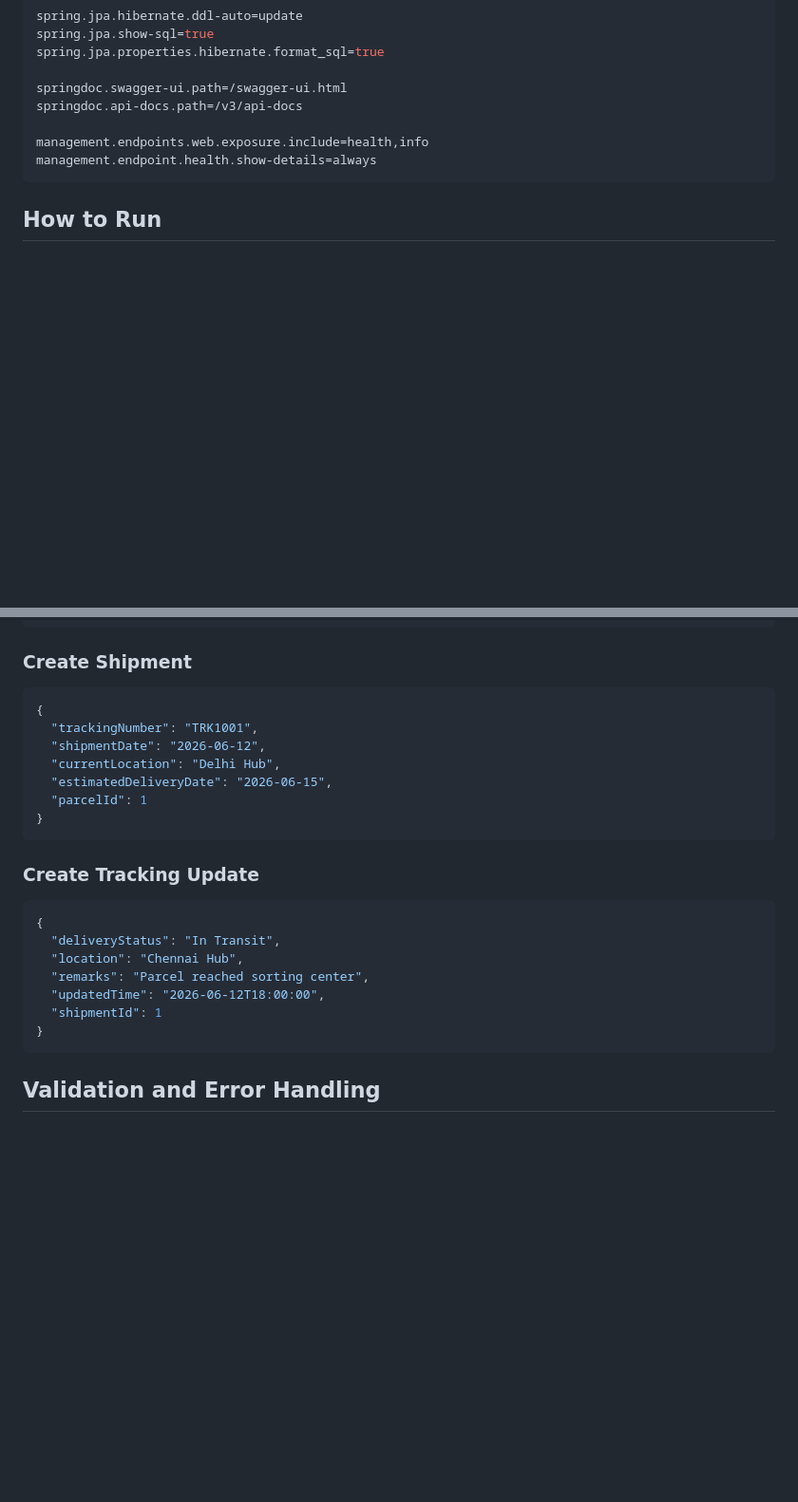
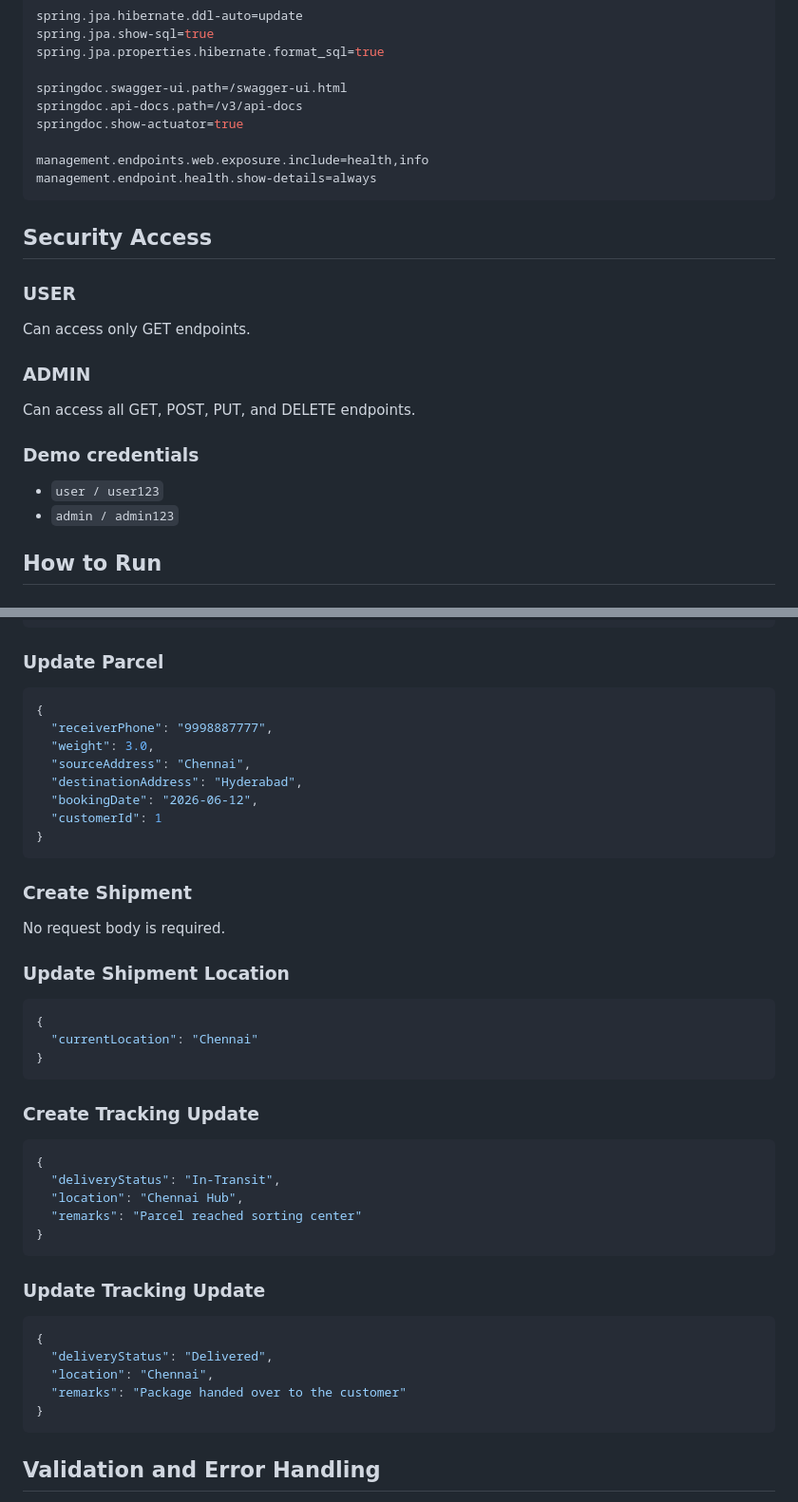
Before and after one commit to rohithvarma73/couriertrackingsystem-cp, a Markdown page: README.md, 2 parts joined by grey strips. Shown at 95% size. Drawn GitHub-style; blank space fills up the shorter version.

````diff
--- a/README.md
+++ b/README.md
@@ -74,10 +76,23 @@ spring.jpa.properties.hibernate.format_sql=true
 
 springdoc.swagger-ui.path=/swagger-ui.html
 springdoc.api-docs.path=/v3/api-docs
+springdoc.show-actuator=true
 
 management.endpoints.web.exposure.include=health,info
 management.endpoint.health.show-details=always
 ```
+
+## Security Access
+
+### USER
+Can access only GET endpoints.
+
+### ADMIN
+Can access all GET, POST, PUT, and DELETE endpoints.
+
+### Demo credentials
+- `user / user123`
+- `admin / admin123`
 
 ## How to Run
 
@@ -176,25 +205,43 @@ The application exposes useful actuator endpoints for monitoring.
 }
 ```
 
-### Create Shipment
+### Update Parcel
 ```json
 {
-  "trackingNumber": "TRK1001",
-  "shipmentDate": "2026-06-12",
-  "currentLocation": "Delhi Hub",
-  "estimatedDeliveryDate": "2026-06-15",
-  "parcelId": 1
+  "receiverPhone": "9998887777",
+  "weight": 3.0,
+  "sourceAddress": "Chennai",
+  "destinationAddress": "Hyderabad",
+  "bookingDate": "2026-06-12",
+  "customerId": 1
+}
+```
+
+### Create Shipment
+No request body is required.
+
+### Update Shipment Location
+```json
+{
+  "currentLocation": "Chennai"
 }
 ```
 
 ### Create Tracking Update
 ```json
 {
-  "deliveryStatus": "In Transit",
+  "deliveryStatus": "In-Transit",
   "location": "Chennai Hub",
-  "remarks": "Parcel reached sorting center",
-  "updatedTime": "2026-06-12T18:00:00",
-  "shipmentId": 1
+  "remarks": "Parcel reached sorting center"
+}
+```
+
+### Update Tracking Update
+```json
+{
+  "deliveryStatus": "Delivered",
+  "location": "Chennai",
+  "remarks": "Package handed over to the customer"
 }
 ```
 
````
Also changed, not shown: other parts of README.md (+42 -21 lines).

# WORK TO BE COMPLETED
From the listing above, copy every line that includes the word "management".

# ANSWER SPACE
 management.endpoints.web.exposure.include=health,info
 management.endpoint.health.show-details=always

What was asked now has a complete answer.